When talking to new comers, 60% of the time they complain about the high price of goods, other 50% of the time they nag about the weather. (there is a 10% overlap). There’s a good ol’ Norwegian proverb: “there is no bad weather, just bad clothing”.
I’m from Canada and the Swedish winter is a piece of cake. Today, I will show you how to stay warm and prove it through engineering analysis. (I should publish a paper on this).
We will do so by examining external variables. Namely, where do you lose most heat and what kind of “cold” weather you are dealing with. Subsequently, we will understand the principle behind insulation.
**Warning: you would spend 95% of your day indoor with air heater on full. If you overdress, you will be sweaty. Thus, good engineering judgement should be utilized.
%% 1. Where do you lose heat?
Here in Figure 1, we have an infrared image of the human body. The red regions are the hottest parts of the human body, and that is where you have the highest rate of heat losses. So wrap those places up!

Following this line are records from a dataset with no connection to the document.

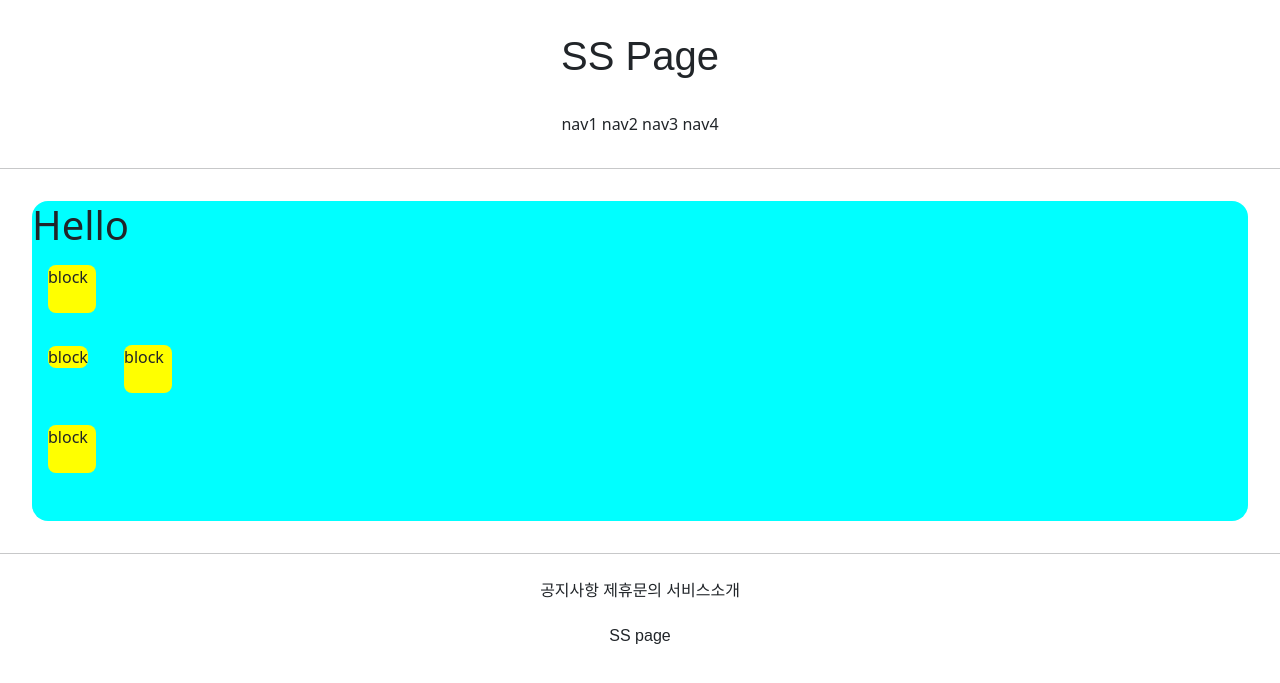
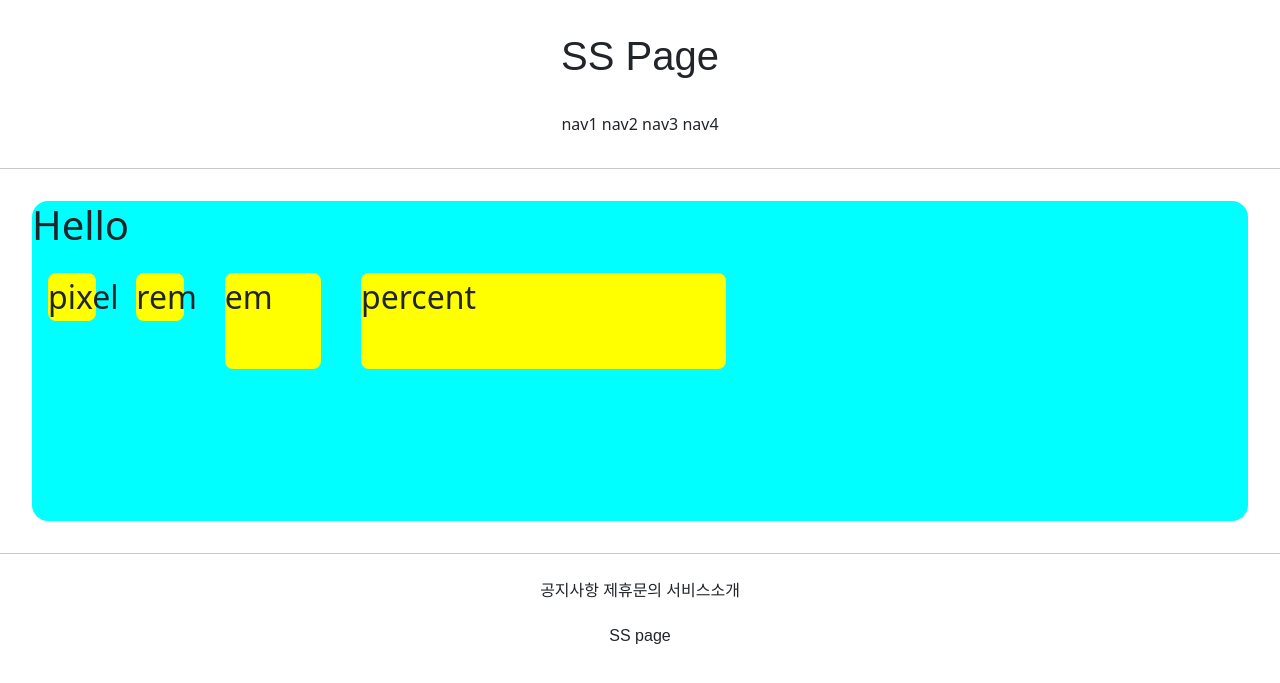
Before and after one commit to NOESYU/Class6, a Django app: page /account/hello_world/ in a window 1280 px wide. Shown: the top 683 px of the page. Run offline with Django 3.2, Linux system fonts and the light colour scheme; parts of the project's set-up code (start-up, migrations or seed data) failed here and were passed over; some web fonts are replaced.

Commit message:
210708 django class commit 1

```diff
--- a/accountapp/templates/accountapp/hello_world.html
+++ b/accountapp/templates/accountapp/hello_world.html
@@ -3,25 +3,24 @@
 {% extends 'base.html' %}
 
 {% block content %}
-    <style>
+    <style> {#internal style sheet#}
         .testing {
             background-color: yellow;
             margin: 1rem;
             height: 48px;
             width: 48px;
             border-radius: .5rem;
+            display: inline-block
         }
     </style>
 
-    <div style="height: 20rem; background-color: aqua; margin: 2rem; border-radius: 1rem;">
+    <div style="height: 20rem; background-color: aqua; margin: 2rem;
+                border-radius: 1rem; font-size: 2rem;">
         <h1>Hello</h1>
-        <!--display 종류-->
-        <div class="testing" style="display: block">block</div>
-        <div class="testing" style="display: inline">block</div>
-        <div class="testing" style="display: inline-block">block</div>
-        <div class="testing" style="display: none">block</div>
-        <div class="testing">block</div>
-
+        <div class="testing" style="height: 48px; width: 48px">pixel</div>
+        <div class="testing" style="height: 3rem; width: 3rem">rem</div>
+        <div class="testing" style="height: 3em; width: 3em">em</div>
+        <div class="testing" style="height: 30%; width: 30%">percent</div>
 
     </div>
 {% endblock %}
```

Please be aware of your fingertips and toes. Since blood circulation is reduced in those parts, frostbites are particularly dangerous. So wear mittens or add a second layer of wool socks in EXTREME scenario.
%% 2. What is insulation?
Let’s talk Heat Transfer.
Definition: Insulation is the measure of thermal resistance a material has to counter heat flow. Higher the Resistance value (R) the warmer you will be.
It is interesting to note, by adding thickness of insulation does not guarantee increase in heat loss resistance. Contrary, it is possible to decrease insulation due to increase in heat transfer surface area. So don’t buy an expensive jacket because it looks “warm”.
Slim-fit jeans are well fitted by the Swedes, for fashion and science. Yes, skinny jeans keep you warmer. This reasoning can be confirmed by comparing the “jeans and leg model” to an insulated thermos bottle. Having a tight layer of air around the bottle keeps the beverage warm for longer, similarly the airtight jeans sandwich a thin layer of air, resulting in warmer legs. A more realistic model is the jeans are close to the human body, imperfect contact creates contact resistance. Such resistance takes convective, conduction and radiation heat transfer in parallel, resulting in larger thermal resistance. See Figure 3.
%% 3. Understand what kind of cold you are dealing with?
COLD = f(temperature, air humidity, wind chill) … Equation 1
First, the temperature is “a comparative objective measure of hot and cold. It is measured, typically by a thermometer” (Source: Wikipedia). If it is 0~5˙C, that’s a bit chilly; -5~-10˙C is cold; -10~-15˙C is very cold; beyond -15˙C you need another course on winter safety precaution. Don’t be fooled by the thermometer readings, as they are not true representation of the weather condition. As shown by Equation 1, coldness is a function of temperature, air humidity and wind chill. So, read on.
They say there are 1000 Inuit words for “snow” I say there are two words for cold. – “damp” and “dry”. If “damp cold” is what you are dealing with (ie. you are moving to the coast or near a lake), then subtract 5~7˙C from the thermometer reading. Humidity has a higher thermal capacity. Therefore it holds the heat in air better, creating a false illusion of “warmth”. However, your body has to input energy in order to evaporate the moisture out of your cloth, which in turn cools your body.
If you are living in humid winter regions, it is recommended to wear highly breathable and water repellent material clothing. Good examples are GoreTex or similar materials. (GoretTex is an advanced membrane material that repels water from exterior, refracting heat back to the body, all while expelling humidity inside the jacket. It is worth the investment!) See Figure 4.
If you live in dry-cold winter region (ie. in-land), then your focus is on insulation (in-depth discussion in sec. 2). Layer up! See Figure 5 for advise on lower body insulation.
%% 4. Conclusion & Recommendation
This document offers some basic insights to battling Swedish winter. It might not be 100% scientific.
I am actually waiting for my laundry to finish.
Agh! Swedish communal laundries…